Which finally brings me to today’s mangrove mystery- a story of vicariance and dispersal played out on a smaller stage, around the peninsula formed by Myanmar, Thailand, and Malaysia. During the most recent glaciation, when lots of water was locked up in polar icecaps, the Malay Peninsula was much larger and divided many mangrove species into two separate populations on its eastern and western sides. Individuals descended from each of these population centers now have different sets of genes (this is vicariance). Since we don’t have a historical record from 18,000 years ago, scientists have to think backwards- from the observation that mangroves growing on the east and west sides of the Malay Peninsula have two different sets of genes- to the inference that these two groups were once separated.

A group of scientists who study mangrove genetics set out to document whether a particular species of mangrove (Rhizophora mucronata) also showed evidence of having been historically divided. After sampling trees from all over the peninsula and nearby Sumatra, they did find two distinct groups, but these groups weren’t located where the scientists expected them to be. Instead of eastern and western populations being different, mangroves living on both the eastern and western sides of the peninsula were similar and only a few populations in the west around the Andaman Sea comprised a second group. Even more oddly, this distribution did not adhere to another proposed hypothesis predicting that individuals living closer together should have more similar genes.

What could be going on? To find the answer, the researchers had to look at a map of how water flowed around the peninsula. They discovered that ocean currents prevent water from the Andaman Sea from mixing with strait and South China Sea. Mangroves live on land, but their biology and dispersal are influenced by the ocean, especially for this particular species whose large seeds can probably float much farther than other species. While the currents could transport seeds from the eastern group all around the South China Sea and into the Malacca Strait, the movement of the water also prevented these seeds from making it into the Andaman Sea. So, the working hypothesis is that at some point in the past (maybe during the last glaciation) two groups of this mangrove species were separated and the genetic differences they developed are still maintained because ocean currents keep the two groups from mixing. Yet, the mystery of the Malaysian mangroves isn’t completely solved. The scientist still can’t explain exactly how the two groups arose in the first place.

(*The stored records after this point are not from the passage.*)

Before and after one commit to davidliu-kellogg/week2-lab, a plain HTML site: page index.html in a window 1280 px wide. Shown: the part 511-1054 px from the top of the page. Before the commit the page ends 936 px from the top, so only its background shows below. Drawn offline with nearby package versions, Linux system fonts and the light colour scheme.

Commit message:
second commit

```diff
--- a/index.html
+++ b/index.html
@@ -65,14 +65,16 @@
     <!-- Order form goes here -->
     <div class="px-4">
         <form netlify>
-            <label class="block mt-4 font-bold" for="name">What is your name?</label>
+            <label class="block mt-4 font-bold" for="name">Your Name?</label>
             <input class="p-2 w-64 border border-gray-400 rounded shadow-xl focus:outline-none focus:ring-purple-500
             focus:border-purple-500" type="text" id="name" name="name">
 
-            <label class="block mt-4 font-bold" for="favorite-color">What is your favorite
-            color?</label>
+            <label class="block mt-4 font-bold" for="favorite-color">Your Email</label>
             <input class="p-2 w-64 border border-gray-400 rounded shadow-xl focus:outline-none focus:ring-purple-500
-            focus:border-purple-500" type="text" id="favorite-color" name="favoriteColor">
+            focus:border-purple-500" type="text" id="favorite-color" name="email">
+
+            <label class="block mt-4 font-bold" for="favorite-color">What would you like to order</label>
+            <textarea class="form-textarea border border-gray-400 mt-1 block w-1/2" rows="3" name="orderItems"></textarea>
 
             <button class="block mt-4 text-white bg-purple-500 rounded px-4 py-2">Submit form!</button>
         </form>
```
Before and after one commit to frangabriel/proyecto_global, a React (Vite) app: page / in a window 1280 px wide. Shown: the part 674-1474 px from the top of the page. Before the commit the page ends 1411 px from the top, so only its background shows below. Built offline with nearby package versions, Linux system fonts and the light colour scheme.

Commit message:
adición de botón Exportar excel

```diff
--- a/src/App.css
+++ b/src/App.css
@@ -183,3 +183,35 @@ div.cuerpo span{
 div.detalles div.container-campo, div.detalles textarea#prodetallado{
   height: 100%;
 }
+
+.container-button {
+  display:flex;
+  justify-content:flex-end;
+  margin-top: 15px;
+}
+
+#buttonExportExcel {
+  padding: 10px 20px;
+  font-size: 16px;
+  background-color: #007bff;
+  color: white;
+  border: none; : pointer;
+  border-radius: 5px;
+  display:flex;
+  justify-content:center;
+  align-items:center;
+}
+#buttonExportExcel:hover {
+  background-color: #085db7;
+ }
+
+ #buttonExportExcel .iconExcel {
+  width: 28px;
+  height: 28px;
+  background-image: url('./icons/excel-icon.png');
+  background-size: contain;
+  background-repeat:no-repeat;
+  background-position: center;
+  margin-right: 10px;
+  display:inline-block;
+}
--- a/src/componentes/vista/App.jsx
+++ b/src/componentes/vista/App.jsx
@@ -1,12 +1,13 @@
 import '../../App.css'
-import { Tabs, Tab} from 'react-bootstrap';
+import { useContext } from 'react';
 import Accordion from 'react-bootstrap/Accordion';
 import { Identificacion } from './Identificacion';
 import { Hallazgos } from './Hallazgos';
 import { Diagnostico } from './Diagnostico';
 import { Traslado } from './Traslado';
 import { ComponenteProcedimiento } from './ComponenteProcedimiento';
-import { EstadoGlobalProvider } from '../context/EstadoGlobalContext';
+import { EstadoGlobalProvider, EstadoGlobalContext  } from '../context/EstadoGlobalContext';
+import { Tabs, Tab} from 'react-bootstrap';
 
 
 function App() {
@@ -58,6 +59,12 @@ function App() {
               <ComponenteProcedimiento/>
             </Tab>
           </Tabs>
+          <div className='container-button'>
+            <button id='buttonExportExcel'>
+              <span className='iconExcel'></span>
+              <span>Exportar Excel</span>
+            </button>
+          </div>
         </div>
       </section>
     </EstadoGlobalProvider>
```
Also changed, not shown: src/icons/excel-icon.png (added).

What we learn from this research is that geography affects species’ genetics. Given enough time and the right circumstances these differences can result in the evolution of new species. Biogeographers typically think that distance and barriers are the two main features of geography that affect evolution and tend to view geological features as their chief determinants. Ocean currents add another layer of complexity, and beg the question ‘what other processes that operate over a shorter time-scale can influence species genetics?’ Where in the terrestrial realm are the analog of ocean currents?

This will be the first in a series of posts exploring how non-traditional factors constrain the geography of genetics. Stay tuned for more on human culture, parasites, and the increasingly fragmented natural world.


You can find this article at:

Wee A.K.S., Takayama K., Asakawa T., Thompson B., Onrizal , Sungkaew S., Tung N.X., Nazre M., Soe K.K. & Tan H.T.W. & (2014). Oceanic currents, not land masses, maintain the genetic structure of the mangrove Rhizophora mucronata Lam (Rhizophoraceae) in Southeast Asia , Journal of Biogeography, DOI: